*Problem statement:* Copy each line of the data that has "height" in it.

* * * *

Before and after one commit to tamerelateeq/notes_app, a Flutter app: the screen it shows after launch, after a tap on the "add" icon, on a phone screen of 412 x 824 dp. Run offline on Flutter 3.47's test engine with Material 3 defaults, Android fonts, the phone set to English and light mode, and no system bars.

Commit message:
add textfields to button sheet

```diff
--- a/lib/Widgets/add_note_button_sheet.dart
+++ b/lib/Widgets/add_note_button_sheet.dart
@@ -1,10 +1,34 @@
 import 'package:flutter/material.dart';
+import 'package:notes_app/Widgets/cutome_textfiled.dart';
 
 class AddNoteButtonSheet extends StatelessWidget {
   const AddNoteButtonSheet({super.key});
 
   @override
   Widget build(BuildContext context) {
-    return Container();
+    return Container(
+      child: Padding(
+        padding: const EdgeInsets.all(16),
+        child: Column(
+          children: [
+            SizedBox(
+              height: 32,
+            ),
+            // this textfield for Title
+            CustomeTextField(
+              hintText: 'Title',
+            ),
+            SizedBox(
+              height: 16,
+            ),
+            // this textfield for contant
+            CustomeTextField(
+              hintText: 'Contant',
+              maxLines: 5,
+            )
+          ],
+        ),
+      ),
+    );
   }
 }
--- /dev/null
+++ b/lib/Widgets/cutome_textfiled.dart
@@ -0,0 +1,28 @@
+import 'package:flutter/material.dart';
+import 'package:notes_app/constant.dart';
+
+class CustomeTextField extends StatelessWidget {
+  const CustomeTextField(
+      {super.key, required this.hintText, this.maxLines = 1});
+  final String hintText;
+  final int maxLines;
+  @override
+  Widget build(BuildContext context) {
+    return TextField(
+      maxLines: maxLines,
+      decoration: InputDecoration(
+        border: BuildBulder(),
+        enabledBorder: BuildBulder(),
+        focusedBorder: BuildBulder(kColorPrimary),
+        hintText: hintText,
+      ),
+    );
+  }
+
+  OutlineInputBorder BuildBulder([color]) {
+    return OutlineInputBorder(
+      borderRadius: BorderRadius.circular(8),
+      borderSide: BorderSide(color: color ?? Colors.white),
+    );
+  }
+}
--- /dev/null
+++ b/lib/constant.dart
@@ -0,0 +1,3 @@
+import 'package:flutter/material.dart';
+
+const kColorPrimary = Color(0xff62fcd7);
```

* * * *

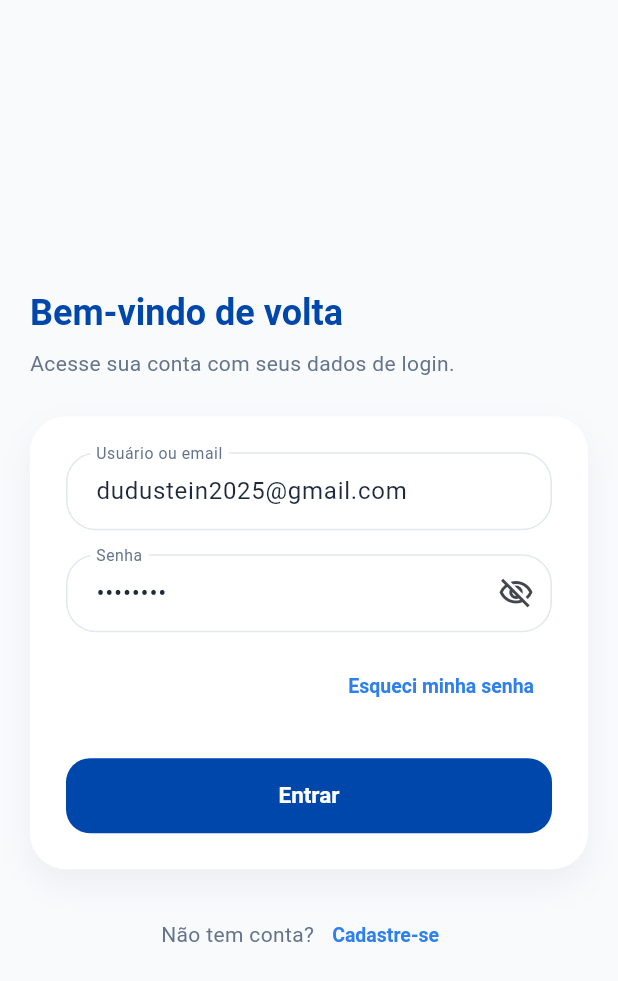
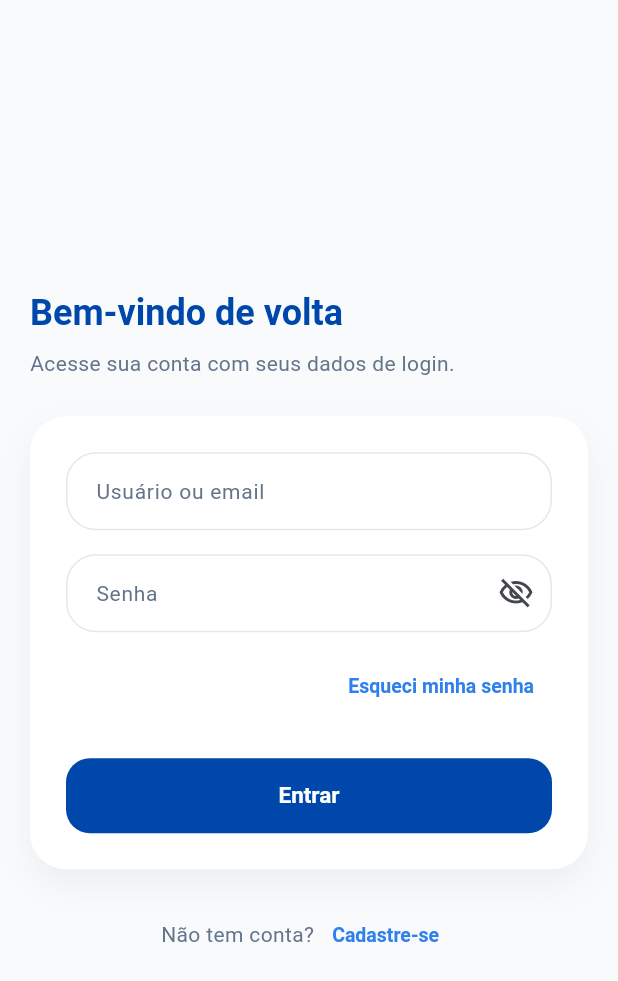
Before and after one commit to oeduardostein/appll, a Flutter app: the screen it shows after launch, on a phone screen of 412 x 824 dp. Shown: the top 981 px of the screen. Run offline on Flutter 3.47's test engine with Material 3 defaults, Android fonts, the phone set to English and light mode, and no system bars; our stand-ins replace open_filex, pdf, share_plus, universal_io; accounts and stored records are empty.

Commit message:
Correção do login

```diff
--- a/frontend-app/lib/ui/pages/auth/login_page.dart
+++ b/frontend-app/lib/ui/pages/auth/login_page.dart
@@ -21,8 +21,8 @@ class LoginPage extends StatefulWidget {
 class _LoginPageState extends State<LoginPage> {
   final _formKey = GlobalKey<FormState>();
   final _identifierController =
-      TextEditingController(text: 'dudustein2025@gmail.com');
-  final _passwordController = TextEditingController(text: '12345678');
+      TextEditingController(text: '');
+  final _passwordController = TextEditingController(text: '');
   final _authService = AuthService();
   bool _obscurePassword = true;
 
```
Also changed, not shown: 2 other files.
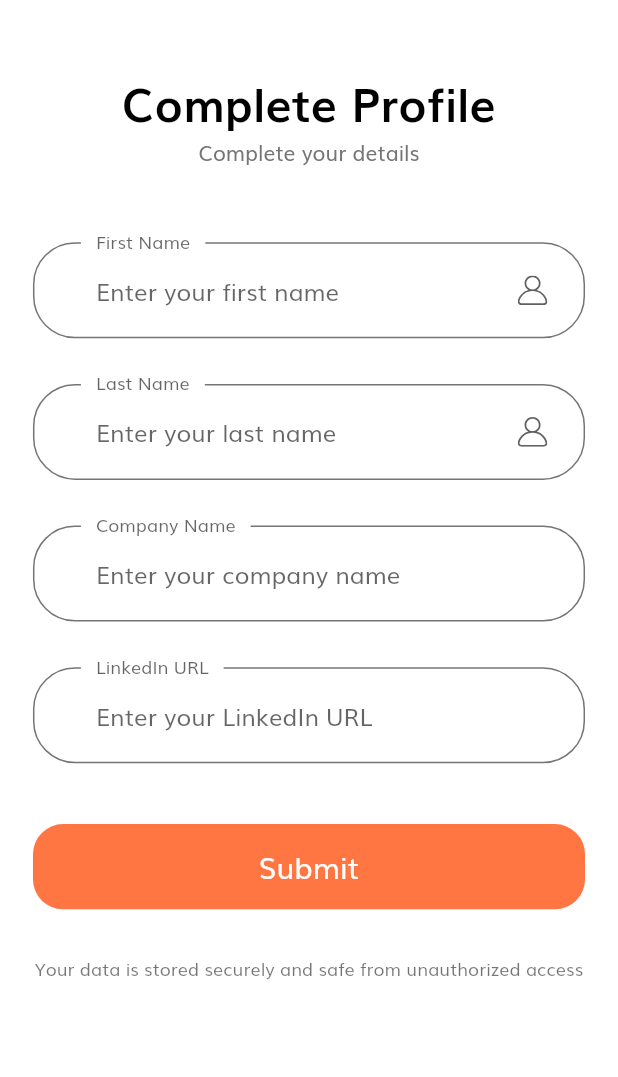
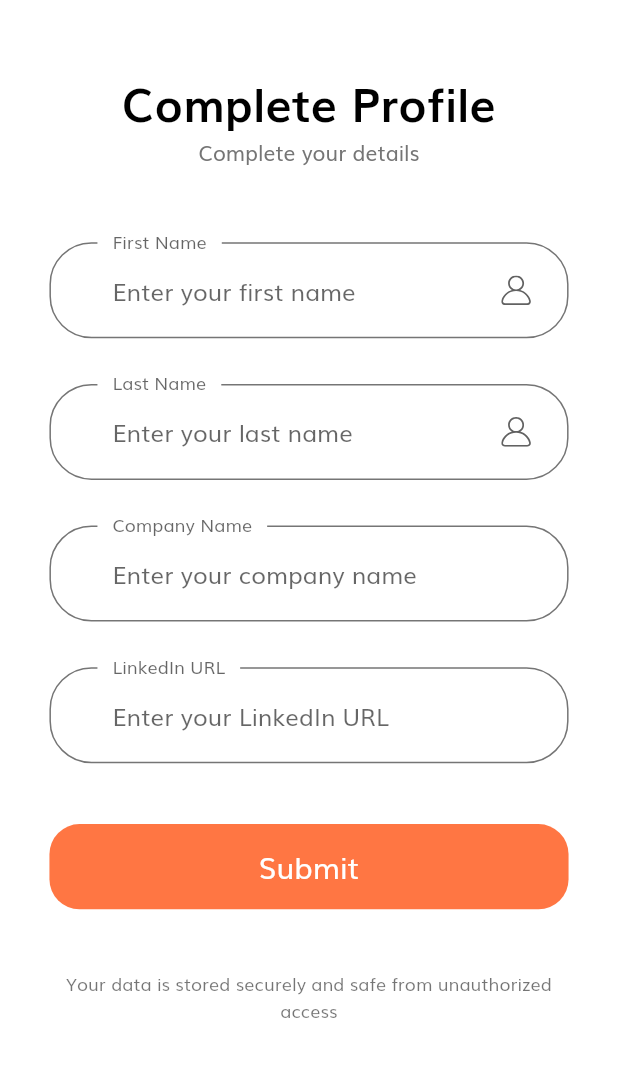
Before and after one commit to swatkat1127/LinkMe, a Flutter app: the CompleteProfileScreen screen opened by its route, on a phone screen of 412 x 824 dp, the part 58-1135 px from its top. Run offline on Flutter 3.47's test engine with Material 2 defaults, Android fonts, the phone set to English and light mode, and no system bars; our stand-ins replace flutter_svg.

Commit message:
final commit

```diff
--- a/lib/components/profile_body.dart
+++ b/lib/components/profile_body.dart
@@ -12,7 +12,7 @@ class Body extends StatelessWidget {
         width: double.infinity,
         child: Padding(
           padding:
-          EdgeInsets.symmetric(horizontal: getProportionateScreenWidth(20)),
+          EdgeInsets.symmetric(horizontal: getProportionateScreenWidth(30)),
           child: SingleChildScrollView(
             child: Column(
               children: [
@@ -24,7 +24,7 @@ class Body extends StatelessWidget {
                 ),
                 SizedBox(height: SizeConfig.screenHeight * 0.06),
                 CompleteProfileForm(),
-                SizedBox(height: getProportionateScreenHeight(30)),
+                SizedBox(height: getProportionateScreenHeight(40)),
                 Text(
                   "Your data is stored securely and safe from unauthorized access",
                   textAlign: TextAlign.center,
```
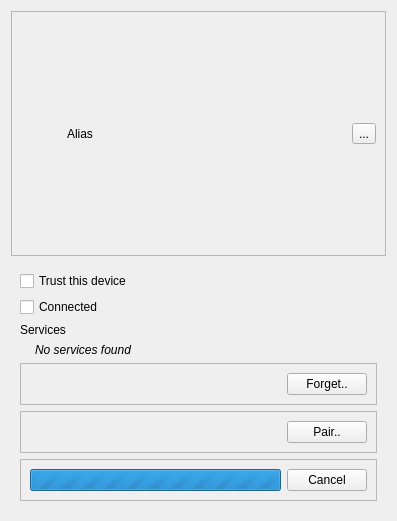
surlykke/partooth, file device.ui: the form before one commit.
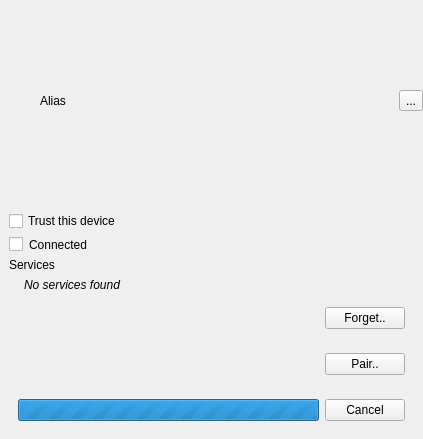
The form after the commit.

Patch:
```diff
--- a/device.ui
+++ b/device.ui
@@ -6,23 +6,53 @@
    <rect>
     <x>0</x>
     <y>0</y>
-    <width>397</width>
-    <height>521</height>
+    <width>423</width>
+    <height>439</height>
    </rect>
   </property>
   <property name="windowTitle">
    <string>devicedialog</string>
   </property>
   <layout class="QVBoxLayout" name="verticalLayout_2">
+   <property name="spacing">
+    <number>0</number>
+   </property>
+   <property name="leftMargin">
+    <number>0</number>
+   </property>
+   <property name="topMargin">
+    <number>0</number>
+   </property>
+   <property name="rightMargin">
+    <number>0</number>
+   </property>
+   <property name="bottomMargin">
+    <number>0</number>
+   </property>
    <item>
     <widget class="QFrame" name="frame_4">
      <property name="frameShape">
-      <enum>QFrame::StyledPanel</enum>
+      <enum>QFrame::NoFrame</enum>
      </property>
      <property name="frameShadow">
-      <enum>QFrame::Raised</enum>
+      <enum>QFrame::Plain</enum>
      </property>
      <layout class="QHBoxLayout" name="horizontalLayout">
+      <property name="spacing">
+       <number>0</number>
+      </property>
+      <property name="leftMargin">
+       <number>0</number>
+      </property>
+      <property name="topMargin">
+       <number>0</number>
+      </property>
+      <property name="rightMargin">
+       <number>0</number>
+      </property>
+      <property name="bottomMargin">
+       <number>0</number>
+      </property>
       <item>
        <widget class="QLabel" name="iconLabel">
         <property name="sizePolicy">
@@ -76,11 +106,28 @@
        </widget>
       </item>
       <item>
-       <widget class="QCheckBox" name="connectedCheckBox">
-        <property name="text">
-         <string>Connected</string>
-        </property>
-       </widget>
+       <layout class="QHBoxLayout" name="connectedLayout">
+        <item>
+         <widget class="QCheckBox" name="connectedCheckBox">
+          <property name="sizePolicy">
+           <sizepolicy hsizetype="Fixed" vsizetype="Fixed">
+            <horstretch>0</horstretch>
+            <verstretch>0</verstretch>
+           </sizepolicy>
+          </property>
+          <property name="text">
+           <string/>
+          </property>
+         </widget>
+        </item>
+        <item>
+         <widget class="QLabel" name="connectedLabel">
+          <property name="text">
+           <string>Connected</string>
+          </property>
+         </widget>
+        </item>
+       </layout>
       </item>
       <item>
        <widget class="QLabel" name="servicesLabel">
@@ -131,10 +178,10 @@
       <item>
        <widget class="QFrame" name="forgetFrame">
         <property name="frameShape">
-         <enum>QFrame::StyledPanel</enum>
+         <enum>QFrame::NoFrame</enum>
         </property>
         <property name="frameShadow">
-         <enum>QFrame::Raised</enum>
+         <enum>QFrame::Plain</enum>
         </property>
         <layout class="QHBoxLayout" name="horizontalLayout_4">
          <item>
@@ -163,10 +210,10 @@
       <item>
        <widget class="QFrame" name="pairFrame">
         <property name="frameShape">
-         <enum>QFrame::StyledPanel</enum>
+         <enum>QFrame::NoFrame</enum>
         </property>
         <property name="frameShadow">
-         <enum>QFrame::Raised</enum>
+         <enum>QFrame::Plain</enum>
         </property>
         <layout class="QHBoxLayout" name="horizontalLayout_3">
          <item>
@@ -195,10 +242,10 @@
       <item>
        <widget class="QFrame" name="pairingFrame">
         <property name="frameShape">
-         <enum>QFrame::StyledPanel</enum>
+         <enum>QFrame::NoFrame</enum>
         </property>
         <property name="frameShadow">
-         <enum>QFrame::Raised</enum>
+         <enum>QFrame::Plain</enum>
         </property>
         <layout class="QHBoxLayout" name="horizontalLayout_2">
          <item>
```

* * * *

*Written reply:*
+              height: 32,
+              height: 16,
                 SizedBox(height: SizeConfig.screenHeight * 0.06),
-                SizedBox(height: getProportionateScreenHeight(30)),
+                SizedBox(height: getProportionateScreenHeight(40)),
-    <height>521</height>
+    <height>439</height>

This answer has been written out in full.